As opposed to BP, the other companies involved in the Deepwater Horizon accident have recovered much more. Transocean, the owner of the drilling rig, which is the other most widely associated organisation with the crisis in the Mexican Gulf, fell to $75 a share in 2011, from $90 a share the year before. On the other hand Halliburton’s (the cement provider) shares rose from $30 in 2010 to $46 in 2011. Cameron International’s (the manufacturer of the blow-out preventer) shares also increased from $45 to $54 as well as the share price of Anadarko Petroleum, having 25% stake in the Macondo project, rose by $5 from $75 in 2010 to $80 in 2011.
The results above show that when a big crisis of global significance occurs, the one to blame and collect most of the negative reputation is the one that is most recognisable and the one with the “deepest pockets”. Even though many other companies were involved in the incident, the only one that was almost bankrupted was BP. Because BP is a globally known company, the focus was on it as well as the public and US Government pressure.
The next blog post in this section, will be discussing the mistakes BP made as part of its crisis communication strategy. Don’t miss it!
Mehta, N. (2012). The Image Restoration of BP. University of Houston
BP Annual Report and Form 20- F 2010, retrieved July 20, 2013 from: www.bp.com
Harlow, W. F. et al (2011). BP initial image repair strategies after the Deepwater Horizon spill. Public Relations Review, Elsevier
BP: Its 10 Biggest Shareholders – June 4, 2010 (The Telegraph); retrieved July 23, 2013 form: http://www.telegraph.co.uk/finance/newsbysector/energy/oilandgas/7802978/BP-its-10-biggest-shareholders.html

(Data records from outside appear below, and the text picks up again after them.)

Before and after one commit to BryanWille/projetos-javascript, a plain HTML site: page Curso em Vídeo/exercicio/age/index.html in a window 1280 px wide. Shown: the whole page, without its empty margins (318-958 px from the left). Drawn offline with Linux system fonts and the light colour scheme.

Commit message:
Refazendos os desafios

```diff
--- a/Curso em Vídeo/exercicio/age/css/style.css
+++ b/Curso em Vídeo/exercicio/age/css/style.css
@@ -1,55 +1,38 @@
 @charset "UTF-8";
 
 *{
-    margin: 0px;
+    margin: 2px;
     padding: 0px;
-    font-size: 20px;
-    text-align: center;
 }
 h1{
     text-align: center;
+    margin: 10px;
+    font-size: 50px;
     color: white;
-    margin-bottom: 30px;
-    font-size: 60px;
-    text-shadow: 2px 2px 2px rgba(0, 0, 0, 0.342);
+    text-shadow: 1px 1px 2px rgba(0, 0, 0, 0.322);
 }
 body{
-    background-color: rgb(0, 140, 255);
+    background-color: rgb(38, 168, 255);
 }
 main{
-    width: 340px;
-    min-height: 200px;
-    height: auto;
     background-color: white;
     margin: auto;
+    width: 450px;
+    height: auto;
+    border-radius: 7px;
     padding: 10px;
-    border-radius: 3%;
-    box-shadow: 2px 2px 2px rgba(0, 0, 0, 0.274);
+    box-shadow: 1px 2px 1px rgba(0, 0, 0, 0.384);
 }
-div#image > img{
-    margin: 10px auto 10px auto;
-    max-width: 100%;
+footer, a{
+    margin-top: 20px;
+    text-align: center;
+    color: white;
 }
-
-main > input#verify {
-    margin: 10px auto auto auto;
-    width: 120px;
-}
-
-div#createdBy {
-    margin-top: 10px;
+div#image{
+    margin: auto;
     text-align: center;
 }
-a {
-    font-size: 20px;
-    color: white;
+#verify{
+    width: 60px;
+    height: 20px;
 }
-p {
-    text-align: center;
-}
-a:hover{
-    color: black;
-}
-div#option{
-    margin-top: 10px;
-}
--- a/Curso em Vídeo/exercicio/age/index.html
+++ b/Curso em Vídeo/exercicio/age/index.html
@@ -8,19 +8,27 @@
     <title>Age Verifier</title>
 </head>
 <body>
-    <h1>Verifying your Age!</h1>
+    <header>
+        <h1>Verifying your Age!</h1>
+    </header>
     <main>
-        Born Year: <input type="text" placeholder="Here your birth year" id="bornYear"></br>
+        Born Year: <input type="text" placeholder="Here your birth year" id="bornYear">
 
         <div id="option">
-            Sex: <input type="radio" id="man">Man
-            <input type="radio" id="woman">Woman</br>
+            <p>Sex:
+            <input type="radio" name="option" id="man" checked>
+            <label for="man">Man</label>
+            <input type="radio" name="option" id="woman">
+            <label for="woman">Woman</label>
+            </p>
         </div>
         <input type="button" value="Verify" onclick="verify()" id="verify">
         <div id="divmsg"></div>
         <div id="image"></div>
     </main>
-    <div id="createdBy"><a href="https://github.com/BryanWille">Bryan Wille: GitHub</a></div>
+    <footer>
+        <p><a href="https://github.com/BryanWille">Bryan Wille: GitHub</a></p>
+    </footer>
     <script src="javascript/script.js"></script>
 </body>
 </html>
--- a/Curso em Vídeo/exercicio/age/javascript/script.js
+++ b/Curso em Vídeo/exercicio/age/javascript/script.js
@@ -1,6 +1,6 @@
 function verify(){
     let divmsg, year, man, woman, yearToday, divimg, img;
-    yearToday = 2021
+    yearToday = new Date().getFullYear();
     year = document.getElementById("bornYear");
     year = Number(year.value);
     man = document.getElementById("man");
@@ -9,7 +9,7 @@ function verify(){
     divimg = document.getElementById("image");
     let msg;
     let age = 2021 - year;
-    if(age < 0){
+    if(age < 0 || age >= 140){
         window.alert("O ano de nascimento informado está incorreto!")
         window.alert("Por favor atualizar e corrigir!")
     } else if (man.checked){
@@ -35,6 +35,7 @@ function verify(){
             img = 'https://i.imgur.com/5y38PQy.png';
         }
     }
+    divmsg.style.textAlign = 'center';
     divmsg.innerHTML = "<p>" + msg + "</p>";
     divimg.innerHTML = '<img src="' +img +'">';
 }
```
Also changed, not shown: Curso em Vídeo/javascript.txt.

Reed, S. and Swint, B. (July 27, 2010). BP Board Backs Plan to Replace Hayward with Dudley. Bloomberg, retrieved July 23, 2013 form: http://www.bloomberg.com/news/2010-07-25/bp-said-preparing-to-replace-hayward-with-dudley-as-board-seeks-recovery.html
Gelsi, S. (April, 20, 2011). BP Shares Still Limping After Gulf Spill. Market Watch, retrieved July, 25, 2013 from: http://www.marketwatch.com/story/bp-shares-still-limping-after-gulf-spill-2011-04-20